Please give the whole listing again word for word, and drop any pictures it holds.

• • •

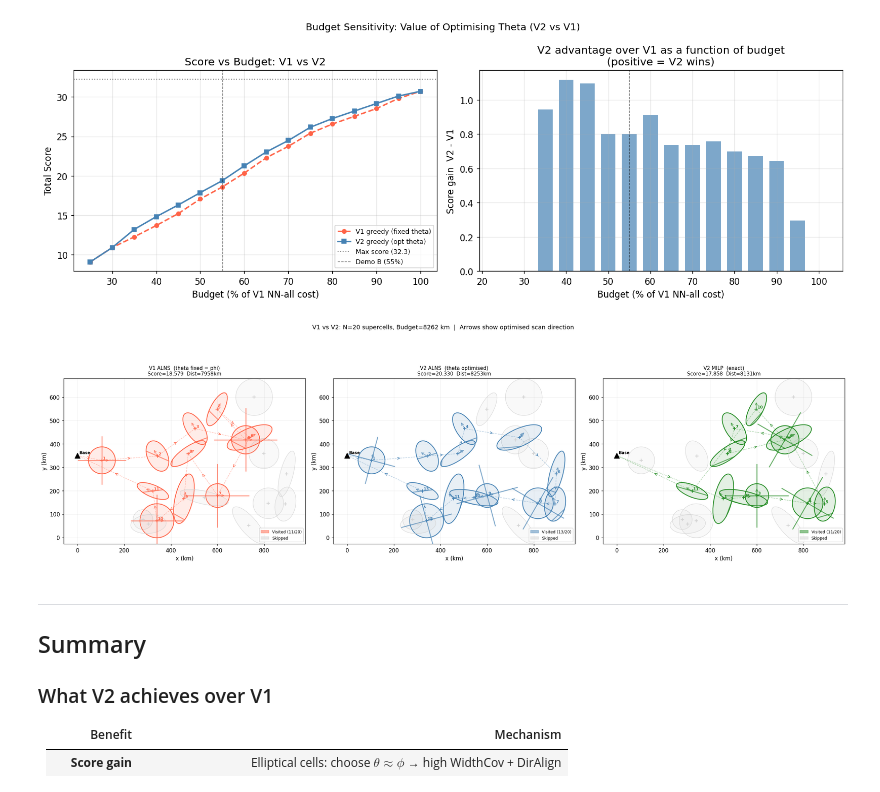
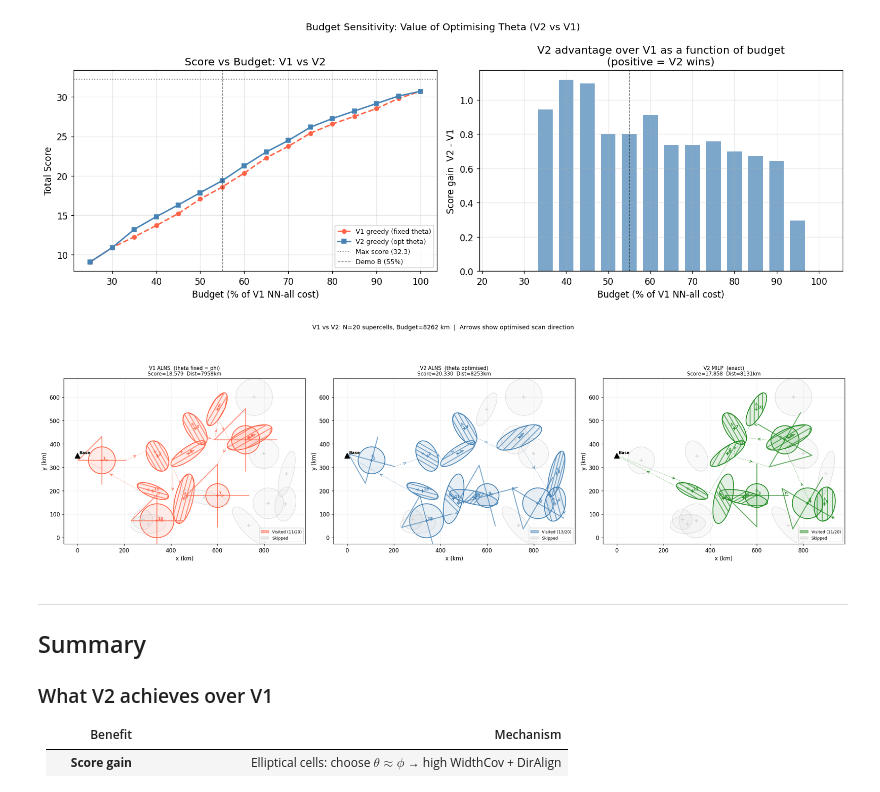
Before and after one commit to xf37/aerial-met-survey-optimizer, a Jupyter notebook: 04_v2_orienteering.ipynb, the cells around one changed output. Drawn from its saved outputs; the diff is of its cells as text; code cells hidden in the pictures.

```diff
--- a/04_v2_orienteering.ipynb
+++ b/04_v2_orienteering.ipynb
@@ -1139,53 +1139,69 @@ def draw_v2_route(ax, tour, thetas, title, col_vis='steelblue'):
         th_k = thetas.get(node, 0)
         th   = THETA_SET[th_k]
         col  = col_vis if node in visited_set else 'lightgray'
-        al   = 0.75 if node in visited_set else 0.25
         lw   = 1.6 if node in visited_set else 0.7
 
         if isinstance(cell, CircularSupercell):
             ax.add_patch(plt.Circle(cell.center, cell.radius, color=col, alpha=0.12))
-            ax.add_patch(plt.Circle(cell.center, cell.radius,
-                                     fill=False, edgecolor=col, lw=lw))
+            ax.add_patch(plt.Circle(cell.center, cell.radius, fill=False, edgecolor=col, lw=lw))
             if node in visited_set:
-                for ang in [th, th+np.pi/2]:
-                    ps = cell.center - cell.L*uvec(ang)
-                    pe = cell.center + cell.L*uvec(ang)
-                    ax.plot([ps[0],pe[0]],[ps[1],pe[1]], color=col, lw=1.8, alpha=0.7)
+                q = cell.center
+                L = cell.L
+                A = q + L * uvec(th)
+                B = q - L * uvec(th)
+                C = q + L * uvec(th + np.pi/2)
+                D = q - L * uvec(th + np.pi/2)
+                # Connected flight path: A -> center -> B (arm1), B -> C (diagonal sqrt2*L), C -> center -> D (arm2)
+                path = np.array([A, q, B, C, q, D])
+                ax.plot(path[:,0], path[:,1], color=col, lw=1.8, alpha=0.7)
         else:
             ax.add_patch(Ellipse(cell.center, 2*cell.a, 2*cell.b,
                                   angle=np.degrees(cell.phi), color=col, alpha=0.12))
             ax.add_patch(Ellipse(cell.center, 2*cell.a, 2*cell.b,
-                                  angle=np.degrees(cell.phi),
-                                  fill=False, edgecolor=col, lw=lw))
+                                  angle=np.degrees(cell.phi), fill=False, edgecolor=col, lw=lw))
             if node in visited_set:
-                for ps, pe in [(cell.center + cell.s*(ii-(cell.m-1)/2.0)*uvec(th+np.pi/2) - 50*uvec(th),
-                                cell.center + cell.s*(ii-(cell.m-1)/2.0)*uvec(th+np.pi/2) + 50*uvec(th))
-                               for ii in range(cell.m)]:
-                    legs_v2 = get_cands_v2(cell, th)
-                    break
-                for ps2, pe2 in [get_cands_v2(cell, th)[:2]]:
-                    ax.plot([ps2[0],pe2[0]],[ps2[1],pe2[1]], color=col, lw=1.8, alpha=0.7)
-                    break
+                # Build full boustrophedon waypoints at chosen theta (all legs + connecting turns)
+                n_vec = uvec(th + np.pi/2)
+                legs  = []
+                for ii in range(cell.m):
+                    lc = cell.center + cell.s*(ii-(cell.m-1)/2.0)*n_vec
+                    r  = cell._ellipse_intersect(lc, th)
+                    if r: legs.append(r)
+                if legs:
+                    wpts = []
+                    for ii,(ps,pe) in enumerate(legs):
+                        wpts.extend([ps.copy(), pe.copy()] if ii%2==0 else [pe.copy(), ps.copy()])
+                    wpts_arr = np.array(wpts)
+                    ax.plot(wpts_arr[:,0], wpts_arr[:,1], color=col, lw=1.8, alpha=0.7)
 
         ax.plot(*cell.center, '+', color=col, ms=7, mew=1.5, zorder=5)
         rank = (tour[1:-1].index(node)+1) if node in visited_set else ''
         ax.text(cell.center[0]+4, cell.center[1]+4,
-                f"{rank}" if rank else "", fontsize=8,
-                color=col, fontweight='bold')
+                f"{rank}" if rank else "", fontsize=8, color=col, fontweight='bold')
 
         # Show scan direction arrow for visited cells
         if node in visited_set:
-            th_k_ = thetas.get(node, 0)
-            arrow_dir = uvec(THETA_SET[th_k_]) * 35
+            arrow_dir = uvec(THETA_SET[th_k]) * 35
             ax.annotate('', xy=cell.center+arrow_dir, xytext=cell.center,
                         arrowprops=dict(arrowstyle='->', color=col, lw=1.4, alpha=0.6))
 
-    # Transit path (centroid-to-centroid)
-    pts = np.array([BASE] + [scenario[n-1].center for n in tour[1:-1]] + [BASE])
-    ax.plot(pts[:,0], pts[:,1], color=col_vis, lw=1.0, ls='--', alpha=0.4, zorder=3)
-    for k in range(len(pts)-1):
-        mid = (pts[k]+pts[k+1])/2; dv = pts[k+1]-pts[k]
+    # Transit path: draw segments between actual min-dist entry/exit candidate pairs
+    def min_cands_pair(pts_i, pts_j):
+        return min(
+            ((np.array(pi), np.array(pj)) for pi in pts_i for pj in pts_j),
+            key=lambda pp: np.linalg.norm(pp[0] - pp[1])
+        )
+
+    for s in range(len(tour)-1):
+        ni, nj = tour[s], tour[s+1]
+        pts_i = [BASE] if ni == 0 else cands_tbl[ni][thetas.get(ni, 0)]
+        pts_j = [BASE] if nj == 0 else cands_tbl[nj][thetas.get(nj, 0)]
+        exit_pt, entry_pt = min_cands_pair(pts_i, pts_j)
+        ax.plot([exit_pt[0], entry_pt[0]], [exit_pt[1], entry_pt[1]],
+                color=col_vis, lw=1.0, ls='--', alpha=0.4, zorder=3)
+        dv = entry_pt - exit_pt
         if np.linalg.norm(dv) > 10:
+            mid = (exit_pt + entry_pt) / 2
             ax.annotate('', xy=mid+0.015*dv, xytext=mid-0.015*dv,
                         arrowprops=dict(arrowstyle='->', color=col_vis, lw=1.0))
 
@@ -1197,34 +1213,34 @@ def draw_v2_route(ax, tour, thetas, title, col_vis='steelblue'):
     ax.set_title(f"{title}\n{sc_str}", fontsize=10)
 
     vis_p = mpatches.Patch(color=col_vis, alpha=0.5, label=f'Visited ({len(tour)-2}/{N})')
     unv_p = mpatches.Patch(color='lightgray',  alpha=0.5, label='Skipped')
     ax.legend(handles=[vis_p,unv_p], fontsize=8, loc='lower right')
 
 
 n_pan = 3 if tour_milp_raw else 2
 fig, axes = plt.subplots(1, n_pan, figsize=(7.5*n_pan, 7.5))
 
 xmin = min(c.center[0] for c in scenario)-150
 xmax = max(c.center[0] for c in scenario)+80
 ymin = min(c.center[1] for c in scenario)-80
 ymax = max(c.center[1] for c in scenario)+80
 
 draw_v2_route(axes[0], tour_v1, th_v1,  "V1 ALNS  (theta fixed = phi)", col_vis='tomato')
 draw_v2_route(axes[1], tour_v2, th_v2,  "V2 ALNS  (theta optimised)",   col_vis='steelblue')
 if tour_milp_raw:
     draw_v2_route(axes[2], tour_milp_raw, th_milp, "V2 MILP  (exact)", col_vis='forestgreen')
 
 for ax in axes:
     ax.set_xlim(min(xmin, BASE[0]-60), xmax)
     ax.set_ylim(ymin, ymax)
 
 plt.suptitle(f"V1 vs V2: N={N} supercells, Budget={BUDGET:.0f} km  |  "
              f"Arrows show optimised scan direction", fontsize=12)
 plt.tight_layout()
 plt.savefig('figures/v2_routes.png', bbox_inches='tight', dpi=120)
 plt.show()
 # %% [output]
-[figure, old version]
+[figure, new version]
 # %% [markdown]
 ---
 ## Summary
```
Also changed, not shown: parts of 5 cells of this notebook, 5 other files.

• • •

• _Expected answer_:
Before and after one commit to xf37/aerial-met-survey-optimizer, a Jupyter notebook: 04_v2_orienteering.ipynb, the cells around one changed output. Drawn from its saved outputs; the diff is of its cells as text; code cells hidden in the pictures.

```diff
--- a/04_v2_orienteering.ipynb
+++ b/04_v2_orienteering.ipynb
@@ -1139,53 +1139,69 @@ def draw_v2_route(ax, tour, thetas, title, col_vis='steelblue'):
         th_k = thetas.get(node, 0)
         th   = THETA_SET[th_k]
         col  = col_vis if node in visited_set else 'lightgray'
-        al   = 0.75 if node in visited_set else 0.25
         lw   = 1.6 if node in visited_set else 0.7
 
         if isinstance(cell, CircularSupercell):
             ax.add_patch(plt.Circle(cell.center, cell.radius, color=col, alpha=0.12))
-            ax.add_patch(plt.Circle(cell.center, cell.radius,
-                                     fill=False, edgecolor=col, lw=lw))
+            ax.add_patch(plt.Circle(cell.center, cell.radius, fill=False, edgecolor=col, lw=lw))
             if node in visited_set:
-                for ang in [th, th+np.pi/2]:
-                    ps = cell.center - cell.L*uvec(ang)
-                    pe = cell.center + cell.L*uvec(ang)
-                    ax.plot([ps[0],pe[0]],[ps[1],pe[1]], color=col, lw=1.8, alpha=0.7)
+                q = cell.center
+                L = cell.L
+                A = q + L * uvec(th)
+                B = q - L * uvec(th)
+                C = q + L * uvec(th + np.pi/2)
+                D = q - L * uvec(th + np.pi/2)
+                # Connected flight path: A -> center -> B (arm1), B -> C (diagonal sqrt2*L), C -> center -> D (arm2)
+                path = np.array([A, q, B, C, q, D])
+                ax.plot(path[:,0], path[:,1], color=col, lw=1.8, alpha=0.7)
         else:
             ax.add_patch(Ellipse(cell.center, 2*cell.a, 2*cell.b,
                                   angle=np.degrees(cell.phi), color=col, alpha=0.12))
             ax.add_patch(Ellipse(cell.center, 2*cell.a, 2*cell.b,
-                                  angle=np.degrees(cell.phi),
-                                  fill=False, edgecolor=col, lw=lw))
+                                  angle=np.degrees(cell.phi), fill=False, edgecolor=col, lw=lw))
             if node in visited_set:
-                for ps, pe in [(cell.center + cell.s*(ii-(cell.m-1)/2.0)*uvec(th+np.pi/2) - 50*uvec(th),
-                                cell.center + cell.s*(ii-(cell.m-1)/2.0)*uvec(th+np.pi/2) + 50*uvec(th))
-                               for ii in range(cell.m)]:
-                    legs_v2 = get_cands_v2(cell, th)
-                    break
-                for ps2, pe2 in [get_cands_v2(cell, th)[:2]]:
-                    ax.plot([ps2[0],pe2[0]],[ps2[1],pe2[1]], color=col, lw=1.8, alpha=0.7)
-                    break
+                # Build full boustrophedon waypoints at chosen theta (all legs + connecting turns)
+                n_vec = uvec(th + np.pi/2)
+                legs  = []
+                for ii in range(cell.m):
+                    lc = cell.center + cell.s*(ii-(cell.m-1)/2.0)*n_vec
+                    r  = cell._ellipse_intersect(lc, th)
+                    if r: legs.append(r)
+                if legs:
+                    wpts = []
+                    for ii,(ps,pe) in enumerate(legs):
+                        wpts.extend([ps.copy(), pe.copy()] if ii%2==0 else [pe.copy(), ps.copy()])
+                    wpts_arr = np.array(wpts)
+                    ax.plot(wpts_arr[:,0], wpts_arr[:,1], color=col, lw=1.8, alpha=0.7)
 
         ax.plot(*cell.center, '+', color=col, ms=7, mew=1.5, zorder=5)
         rank = (tour[1:-1].index(node)+1) if node in visited_set else ''
         ax.text(cell.center[0]+4, cell.center[1]+4,
-                f"{rank}" if rank else "", fontsize=8,
-                color=col, fontweight='bold')
+                f"{rank}" if rank else "", fontsize=8, color=col, fontweight='bold')
 
         # Show scan direction arrow for visited cells
         if node in visited_set:
-            th_k_ = thetas.get(node, 0)
-            arrow_dir = uvec(THETA_SET[th_k_]) * 35
+            arrow_dir = uvec(THETA_SET[th_k]) * 35
             ax.annotate('', xy=cell.center+arrow_dir, xytext=cell.center,
                         arrowprops=dict(arrowstyle='->', color=col, lw=1.4, alpha=0.6))
 
-    # Transit path (centroid-to-centroid)
-    pts = np.array([BASE] + [scenario[n-1].center for n in tour[1:-1]] + [BASE])
-    ax.plot(pts[:,0], pts[:,1], color=col_vis, lw=1.0, ls='--', alpha=0.4, zorder=3)
-    for k in range(len(pts)-1):
-        mid = (pts[k]+pts[k+1])/2; dv = pts[k+1]-pts[k]
+    # Transit path: draw segments between actual min-dist entry/exit candidate pairs
+    def min_cands_pair(pts_i, pts_j):
+        return min(
+            ((np.array(pi), np.array(pj)) for pi in pts_i for pj in pts_j),
+            key=lambda pp: np.linalg.norm(pp[0] - pp[1])
+        )
+
+    for s in range(len(tour)-1):
+        ni, nj = tour[s], tour[s+1]
+        pts_i = [BASE] if ni == 0 else cands_tbl[ni][thetas.get(ni, 0)]
+        pts_j = [BASE] if nj == 0 else cands_tbl[nj][thetas.get(nj, 0)]
+        exit_pt, entry_pt = min_cands_pair(pts_i, pts_j)
+        ax.plot([exit_pt[0], entry_pt[0]], [exit_pt[1], entry_pt[1]],
+                color=col_vis, lw=1.0, ls='--', alpha=0.4, zorder=3)
+        dv = entry_pt - exit_pt
         if np.linalg.norm(dv) > 10:
+            mid = (exit_pt + entry_pt) / 2
             ax.annotate('', xy=mid+0.015*dv, xytext=mid-0.015*dv,
                         arrowprops=dict(arrowstyle='->', color=col_vis, lw=1.0))
 
@@ -1197,34 +1213,34 @@ def draw_v2_route(ax, tour, thetas, title, col_vis='steelblue'):
     ax.set_title(f"{title}\n{sc_str}", fontsize=10)
 
     vis_p = mpatches.Patch(color=col_vis, alpha=0.5, label=f'Visited ({len(tour)-2}/{N})')
     unv_p = mpatches.Patch(color='lightgray',  alpha=0.5, label='Skipped')
     ax.legend(handles=[vis_p,unv_p], fontsize=8, loc='lower right')
 
 
 n_pan = 3 if tour_milp_raw else 2
 fig, axes = plt.subplots(1, n_pan, figsize=(7.5*n_pan, 7.5))
 
 xmin = min(c.center[0] for c in scenario)-150
 xmax = max(c.center[0] for c in scenario)+80
 ymin = min(c.center[1] for c in scenario)-80
 ymax = max(c.center[1] for c in scenario)+80
 
 draw_v2_route(axes[0], tour_v1, th_v1,  "V1 ALNS  (theta fixed = phi)", col_vis='tomato')
 draw_v2_route(axes[1], tour_v2, th_v2,  "V2 ALNS  (theta optimised)",   col_vis='steelblue')
 if tour_milp_raw:
     draw_v2_route(axes[2], tour_milp_raw, th_milp, "V2 MILP  (exact)", col_vis='forestgreen')
 
 for ax in axes:
     ax.set_xlim(min(xmin, BASE[0]-60), xmax)
     ax.set_ylim(ymin, ymax)
 
 plt.suptitle(f"V1 vs V2: N={N} supercells, Budget={BUDGET:.0f} km  |  "
              f"Arrows show optimised scan direction", fontsize=12)
 plt.tight_layout()
 plt.savefig('figures/v2_routes.png', bbox_inches='tight', dpi=120)
 plt.show()
 # %% [output]
-[figure, old version]
+[figure, new version]
 # %% [markdown]
 ---
 ## Summary
```
Also changed, not shown: parts of 5 cells of this notebook, 5 other files.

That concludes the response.